Snyde said the delay was due in part to the demolition of buildings on the opposite side of Sacramento Street in Downtown Lodi, which ended up costing more than anticipated.
She said the new building planned for Sacramento Street will look completely different than before, but the floor plan and basic idea for the project remains the same.
The new building will be three times as large as the existing WOW location in order to accommodate three classrooms and a learning lab.
The rest of the expansion project will move forward as planned, including the plaza, outdoor amphitheater and carousel.
The plaza would include a full-service dining facility and an expanded museum store, while the carousel will feature hand-carved and painted animals native to the Central Valley, including California quail, grizzly bears and hummingbirds.
"The carousel really fits Lodi and just that whole area," Snyde said. "We want this project to really be the center of Lodi."
Snyde said the museum's board of directors sent a new letter out to the community asking for donations to help fund the project.
Other revenue will be generated by selling bricks from the demolished Sacramento Street buildings. Each brick will be etched with a donor's name, and then made into a wall inside the project.
Initially anticipated to cost about $35 million before the COVID-19 pandemic, Snyde said the project's price tag has been reduced dramatically, but did not disclose an exact figure.
"When (the price) was high, (the project) wasn't that positive we wanted for Lodi," she said. "We want to make it look like a little community within Lodi, and think these new plans will do just that."
Also delaying the project was the COVID-19 pandemic, which shut the museum down, causing a stoppage in revenue sources.

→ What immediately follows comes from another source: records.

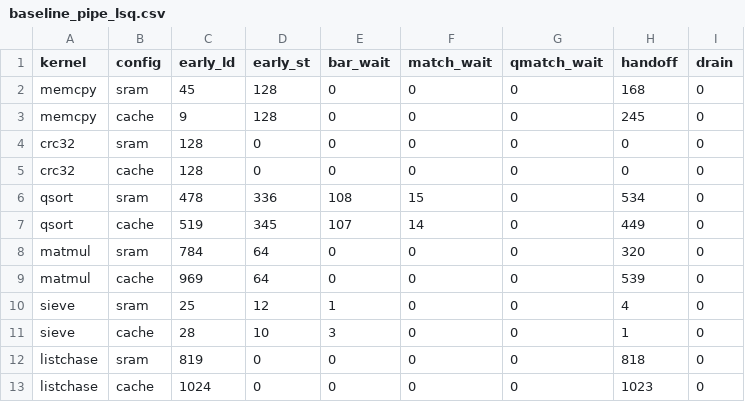
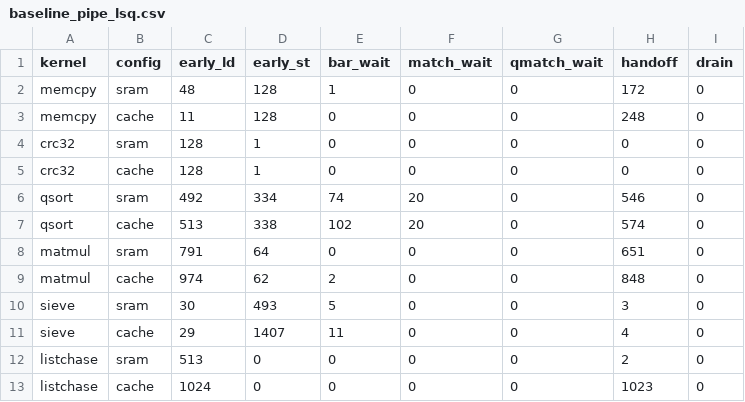
Before and after one commit to quantiumv/core, a CSV file: verification/perf/baseline_pipe_lsq.csv, drawn as a sheet; only a part is shown; the diff covers the shown part only.

```diff
--- a/verification/perf/baseline_pipe_lsq.csv
+++ b/verification/perf/baseline_pipe_lsq.csv
@@ -1,13 +1,13 @@
 kernel,config,early_ld,early_st,bar_wait,match_wait,qmatch_wait,handoff,drain
-memcpy,sram,45,128,0,0,0,168,0
-memcpy,cache,9,128,0,0,0,245,0
-crc32,sram,128,0,0,0,0,0,0
-crc32,cache,128,0,0,0,0,0,0
-qsort,sram,478,336,108,15,0,534,0
-qsort,cache,519,345,107,14,0,449,0
-matmul,sram,784,64,0,0,0,320,0
-matmul,cache,969,64,0,0,0,539,0
-sieve,sram,25,12,1,0,0,4,0
-sieve,cache,28,10,3,0,0,1,0
-listchase,sram,819,0,0,0,0,818,0
+memcpy,sram,48,128,1,0,0,172,0
+memcpy,cache,11,128,0,0,0,248,0
+crc32,sram,128,1,0,0,0,0,0
+crc32,cache,128,1,0,0,0,0,0
+qsort,sram,492,334,74,20,0,546,0
+qsort,cache,513,338,102,20,0,574,0
+matmul,sram,791,64,0,0,0,651,0
+matmul,cache,974,62,2,0,0,848,0
+sieve,sram,30,493,5,0,0,3,0
+sieve,cache,29,1407,11,0,0,4,0
+listchase,sram,513,0,0,0,0,2,0
 listchase,cache,1024,0,0,0,0,1023,0
```
Also changed, not shown: 11 edited cells elsewhere in this file, verification/perf/baseline_pipe_ox.csv, verification/perf/baseline_pipe_s_lsq.csv, 8 other files.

"We had our best year in 2019," Snyde said. "Then we had 2020, and now in 2023, we're pretty much back to where we were. We're partnering with (Lodi Unified) school district and Delta (College) for classes, and we're booked up with field study trips from all over the place. Now we've got to get going and get (the project) done."